**TASK STATEMENT:** Taking each line of the records in turn, count those containing "void" and report only the number.

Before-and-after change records
%%

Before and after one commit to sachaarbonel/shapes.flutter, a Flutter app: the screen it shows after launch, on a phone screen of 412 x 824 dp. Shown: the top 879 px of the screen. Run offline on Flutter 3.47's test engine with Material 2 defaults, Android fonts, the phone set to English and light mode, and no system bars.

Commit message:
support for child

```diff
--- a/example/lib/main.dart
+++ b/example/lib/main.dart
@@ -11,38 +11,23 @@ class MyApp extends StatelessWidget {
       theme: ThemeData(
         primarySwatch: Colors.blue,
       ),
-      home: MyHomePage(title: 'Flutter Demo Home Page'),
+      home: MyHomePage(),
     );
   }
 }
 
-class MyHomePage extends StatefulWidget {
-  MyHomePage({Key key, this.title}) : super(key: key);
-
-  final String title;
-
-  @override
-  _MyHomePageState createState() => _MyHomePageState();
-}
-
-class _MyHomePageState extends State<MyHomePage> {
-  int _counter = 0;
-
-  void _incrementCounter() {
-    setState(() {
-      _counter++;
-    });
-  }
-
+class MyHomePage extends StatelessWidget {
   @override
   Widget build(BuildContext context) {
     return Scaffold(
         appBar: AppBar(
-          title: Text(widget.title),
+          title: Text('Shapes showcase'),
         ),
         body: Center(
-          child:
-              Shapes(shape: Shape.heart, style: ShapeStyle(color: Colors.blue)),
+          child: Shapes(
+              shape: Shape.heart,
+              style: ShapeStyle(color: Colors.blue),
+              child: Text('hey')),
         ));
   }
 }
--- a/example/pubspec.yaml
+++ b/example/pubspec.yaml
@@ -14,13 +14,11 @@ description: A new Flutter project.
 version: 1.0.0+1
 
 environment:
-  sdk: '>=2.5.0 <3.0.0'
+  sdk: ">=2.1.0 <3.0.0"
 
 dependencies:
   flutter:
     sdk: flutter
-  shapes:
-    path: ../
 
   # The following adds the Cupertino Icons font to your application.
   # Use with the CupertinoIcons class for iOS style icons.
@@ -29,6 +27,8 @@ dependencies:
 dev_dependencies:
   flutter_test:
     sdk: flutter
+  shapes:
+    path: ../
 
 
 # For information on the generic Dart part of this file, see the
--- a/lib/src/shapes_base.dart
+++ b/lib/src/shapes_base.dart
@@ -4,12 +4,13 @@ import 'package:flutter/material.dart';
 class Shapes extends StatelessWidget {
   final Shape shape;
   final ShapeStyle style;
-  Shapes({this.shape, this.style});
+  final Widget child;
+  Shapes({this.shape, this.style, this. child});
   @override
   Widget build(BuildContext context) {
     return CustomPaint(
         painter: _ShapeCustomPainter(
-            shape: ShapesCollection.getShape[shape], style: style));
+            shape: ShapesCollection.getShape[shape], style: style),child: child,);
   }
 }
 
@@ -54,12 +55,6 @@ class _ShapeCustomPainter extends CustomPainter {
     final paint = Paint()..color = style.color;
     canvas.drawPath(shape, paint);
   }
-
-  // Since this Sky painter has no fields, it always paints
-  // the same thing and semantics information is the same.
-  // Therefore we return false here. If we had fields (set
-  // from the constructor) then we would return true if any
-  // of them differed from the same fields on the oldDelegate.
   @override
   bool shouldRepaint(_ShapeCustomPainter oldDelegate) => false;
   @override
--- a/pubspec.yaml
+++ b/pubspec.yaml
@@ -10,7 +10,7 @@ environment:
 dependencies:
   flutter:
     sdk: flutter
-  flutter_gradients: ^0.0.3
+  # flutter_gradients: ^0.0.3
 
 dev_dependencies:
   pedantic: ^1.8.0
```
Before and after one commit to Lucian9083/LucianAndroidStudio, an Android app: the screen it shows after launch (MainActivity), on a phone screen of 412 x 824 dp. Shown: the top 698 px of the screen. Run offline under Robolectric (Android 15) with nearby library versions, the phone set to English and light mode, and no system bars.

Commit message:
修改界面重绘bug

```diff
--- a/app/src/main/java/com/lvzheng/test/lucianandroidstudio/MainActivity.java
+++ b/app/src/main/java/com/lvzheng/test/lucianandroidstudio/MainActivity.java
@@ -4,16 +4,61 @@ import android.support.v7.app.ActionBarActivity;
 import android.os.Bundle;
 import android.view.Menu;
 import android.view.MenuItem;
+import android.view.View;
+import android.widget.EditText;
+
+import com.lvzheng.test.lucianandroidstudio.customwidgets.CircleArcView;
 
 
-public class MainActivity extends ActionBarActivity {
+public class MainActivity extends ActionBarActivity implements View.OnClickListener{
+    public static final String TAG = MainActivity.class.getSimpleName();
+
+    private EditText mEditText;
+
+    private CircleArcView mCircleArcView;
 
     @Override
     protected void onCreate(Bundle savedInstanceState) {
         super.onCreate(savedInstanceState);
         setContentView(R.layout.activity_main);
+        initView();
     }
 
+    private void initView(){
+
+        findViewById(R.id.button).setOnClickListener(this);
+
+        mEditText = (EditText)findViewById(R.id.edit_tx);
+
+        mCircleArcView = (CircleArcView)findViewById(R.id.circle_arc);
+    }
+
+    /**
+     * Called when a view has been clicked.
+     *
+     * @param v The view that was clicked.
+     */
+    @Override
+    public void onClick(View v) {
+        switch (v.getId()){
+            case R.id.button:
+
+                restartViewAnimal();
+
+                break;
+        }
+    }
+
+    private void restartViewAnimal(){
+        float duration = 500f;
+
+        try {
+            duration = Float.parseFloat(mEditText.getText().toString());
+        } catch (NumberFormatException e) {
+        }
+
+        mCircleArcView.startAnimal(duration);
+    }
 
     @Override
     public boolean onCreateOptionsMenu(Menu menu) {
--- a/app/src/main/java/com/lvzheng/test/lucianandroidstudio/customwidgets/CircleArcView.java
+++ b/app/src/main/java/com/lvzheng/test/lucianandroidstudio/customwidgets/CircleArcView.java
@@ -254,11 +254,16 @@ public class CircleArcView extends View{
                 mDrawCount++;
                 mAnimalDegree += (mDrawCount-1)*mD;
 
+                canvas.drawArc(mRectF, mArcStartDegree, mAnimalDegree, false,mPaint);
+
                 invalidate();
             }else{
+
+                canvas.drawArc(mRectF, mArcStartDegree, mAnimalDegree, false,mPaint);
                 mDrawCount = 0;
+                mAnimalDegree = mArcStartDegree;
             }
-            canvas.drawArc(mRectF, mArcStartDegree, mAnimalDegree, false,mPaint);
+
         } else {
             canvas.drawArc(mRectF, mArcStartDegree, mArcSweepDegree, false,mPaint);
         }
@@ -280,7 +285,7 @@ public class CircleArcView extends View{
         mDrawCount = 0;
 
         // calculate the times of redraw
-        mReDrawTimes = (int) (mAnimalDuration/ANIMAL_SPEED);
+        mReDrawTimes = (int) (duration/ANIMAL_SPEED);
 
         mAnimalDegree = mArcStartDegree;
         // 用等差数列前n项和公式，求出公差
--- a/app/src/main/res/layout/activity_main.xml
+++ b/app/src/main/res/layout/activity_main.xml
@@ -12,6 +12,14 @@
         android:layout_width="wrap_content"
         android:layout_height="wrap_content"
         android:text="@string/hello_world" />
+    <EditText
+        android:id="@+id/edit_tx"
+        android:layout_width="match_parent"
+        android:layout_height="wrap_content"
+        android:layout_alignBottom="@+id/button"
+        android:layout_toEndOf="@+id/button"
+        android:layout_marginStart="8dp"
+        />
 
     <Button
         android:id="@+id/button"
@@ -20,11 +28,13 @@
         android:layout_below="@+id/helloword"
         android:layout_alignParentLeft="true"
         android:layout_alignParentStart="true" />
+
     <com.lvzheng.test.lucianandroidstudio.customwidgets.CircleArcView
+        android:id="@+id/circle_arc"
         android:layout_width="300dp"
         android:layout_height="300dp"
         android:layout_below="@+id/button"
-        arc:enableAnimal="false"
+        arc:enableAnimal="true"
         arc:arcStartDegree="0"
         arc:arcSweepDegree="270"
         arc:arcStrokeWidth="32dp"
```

%%

**TASK ANSWER:** 5